If you're tempted by this unique experience, we can arrange a Homestay on Lake Titicaca to fit into your holiday plans.

 

Tailor-made holidays

Flexible, custom-made holidays to Latin America created to match your exact requirements: our tailor-made itineraries are as unique as the clients for whom they are designed.

Design my trip

Papagaio

Your edit for Latin American inspiration

Our exciting range of articles on Latin America explore everything from iconic destinations and lesser-known cultural gems to delicious traditional recipes. You’ll also find exclusive travel tips, first-hand client reviews and the chance to get your personal questions answered by our travel experts.

View Extraordinary Inspiration
  • Chris Parrott Coq of the Rock Guianas Trip MAY 2010

    Other

    Road Testing the “Trail-Blazer”: Part One

    Learn more
  • LATAM_Pancakes with a Twist Exoic Fruit_Free_shutterstock_70170310

    Recipes

    Pancakes with a twist

    Learn more
  • Arenal Volcano 33

    Ask the Expert

    How to make the perfect family holiday to Costa Rica

    Learn more

Real Latin America Experts

  • Jamie Swan
    Jamie Swan - Travel Consultant

    Jamie backpacked across Peru, Bolivia, Chile, Argentina and Brazil before joining us; he has a degree in politics and is also a keen sportsman..

  • Ben Line
    Ben Line - Travel Consultant

    Ben fell in love with Latin America on a six month backpacking trip from Colombia to Mexico in 1995. Since then he has explored most of South America, including living in Peru for a year. He is now Manager of the Tailor-made Department.

  • Evie Oswald
    Evie Oswald - Travel Consultant

    It’s hard to believe that Evie has had time to cram so much in to her life so far. Having lived as a child in the Americas and Europe she found herself immediately attracted to Latin America.

  • Mary Anne Nelson
    Mary Anne Nelson - Travel Consultant

    Born in the Atacama Desert in northern Chile, Mary’s insider knowledge and dry sense of humour make her a highly valued member of the Tailor-made team.

  • Carrie Gallagher
    Carrie Gallagher - Travel Consultant

    A former JLA tour leader, Carrie brings a wealth of on-the-ground experience to our London-based Escorted Groups team.

  • Lina Fuller
    Lina Fuller - Travel Consultant

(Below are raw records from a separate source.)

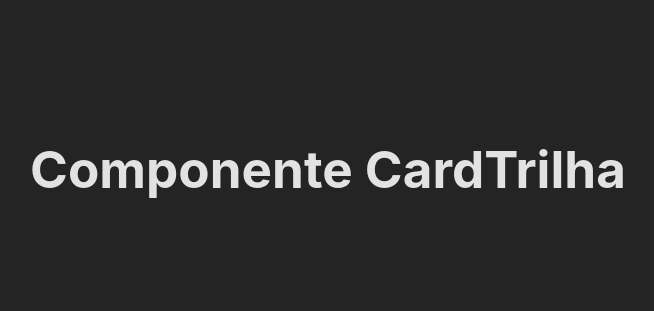
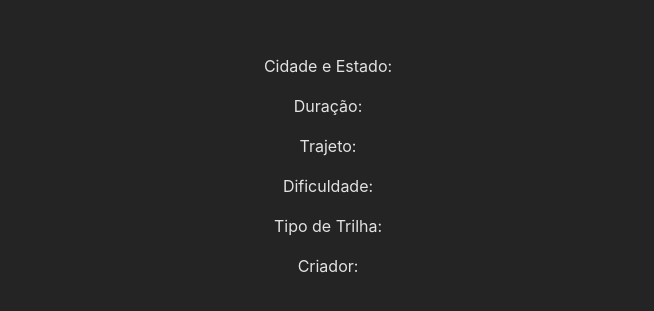
Before and after one commit to juniorpinhodev/Adveture_Trails_FD, a React (Vite) app in the folder adveture_trails_fd/: page / in a window 1280 px wide. Shown: the part 231-542 px from the top of the page, without its empty margins (312-966 px from the left). Built offline with nearby package versions, Linux system fonts and the light colour scheme.

Commit message:
Adição de props no CardTrilha

```diff
--- a/adveture_trails_fd/package.json
+++ b/adveture_trails_fd/package.json
@@ -10,6 +10,7 @@
     "preview": "vite preview"
   },
   "dependencies": {
+    "prop-types": "^15.8.1",
     "react": "^18.2.0",
     "react-dom": "^18.2.0"
   },
--- a/adveture_trails_fd/src/Components/CardTrilha.jsx
+++ b/adveture_trails_fd/src/Components/CardTrilha.jsx
@@ -1,9 +1,41 @@
 import React from 'react';
+import PropTypes from 'prop-types';
 
-function CardTrilha() {
-    return (
-      <h1>Componente CardTrilha</h1>
-    );
-  }
+function CardTrilha(props) {
+  const {
+    nomeTrilha,
+    cidadeEstado,
+    duracao,
+    trajeto,
+    dificuldade,
+    tipoTrilha,
+    nomeCriador,
+    imagemURL
+  } = props;
 
-  export default CardTrilha;
+  return (
+    <div>
+      <h1>{nomeTrilha}</h1>
+      <p>Cidade e Estado: {cidadeEstado}</p>
+      <p>Duração: {duracao}</p>
+      <p>Trajeto: {trajeto}</p>
+      <p>Dificuldade: {dificuldade}</p>
+      <p>Tipo de Trilha: {tipoTrilha}</p>
+      <p>Criador: {nomeCriador}</p>
+      <img src={imagemURL} alt={nomeTrilha} />
+    </div>
+  );
+}
+
+CardTrilha.propTypes = {
+  nomeTrilha: PropTypes.string.isRequired,
+  cidadeEstado: PropTypes.string.isRequired,
+  duracao: PropTypes.string.isRequired,
+  trajeto: PropTypes.string.isRequired,
+  dificuldade: PropTypes.string.isRequired,
+  tipoTrilha: PropTypes.string.isRequired,
+  nomeCriador: PropTypes.string.isRequired,
+  imagemURL: PropTypes.string.isRequired,
+};
+
+export default CardTrilha;
```
Also changed, not shown: 1 other file (tests, documents, lock files or other folders).
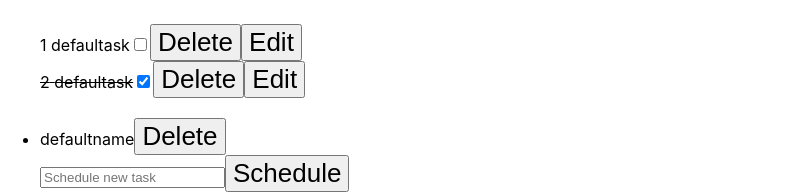
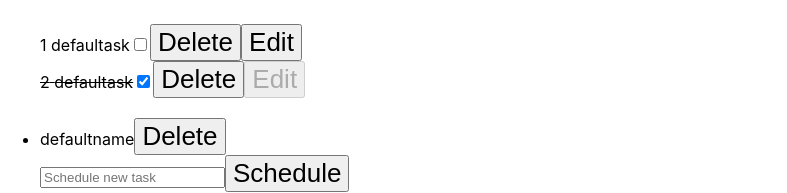
Before and after one commit to Eslashier/front-end-sofka-web-development-challenge, a React (Vite) app: page / in a window 1280 px wide. Shown: the part 254-447 px from the top of the page, without its empty margins (0-787 px from the left). Built offline with nearby package versions, Linux system fonts and the light colour scheme.

Commit message:
Button edit disables when the task is done

```diff
--- a/src/components/ListOfToDo.jsx
+++ b/src/components/ListOfToDo.jsx
@@ -56,8 +56,7 @@ const ListOfToDo = () => {
                 {/* <input type="checkbox"></input> */}
                 <input onChange={(event)=> onCheckBox(event, tasks)} type="checkbox" checked={tasks.done}/>
                 <button >Delete</button>
-                <button>Edit</button>
-                {/* <button disabled={tasks.done ? "true" : ""}>Edit</button> */}
+                <button disabled={tasks.done ? 1 : 0}>Edit</button>
                 <br />
               </div>
             })}
```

    Lina's passion for the continent where she was born really took off when she moved to Córdoba to study, spending the holidays travelling between Argentina and her native Colombia.

Meet the team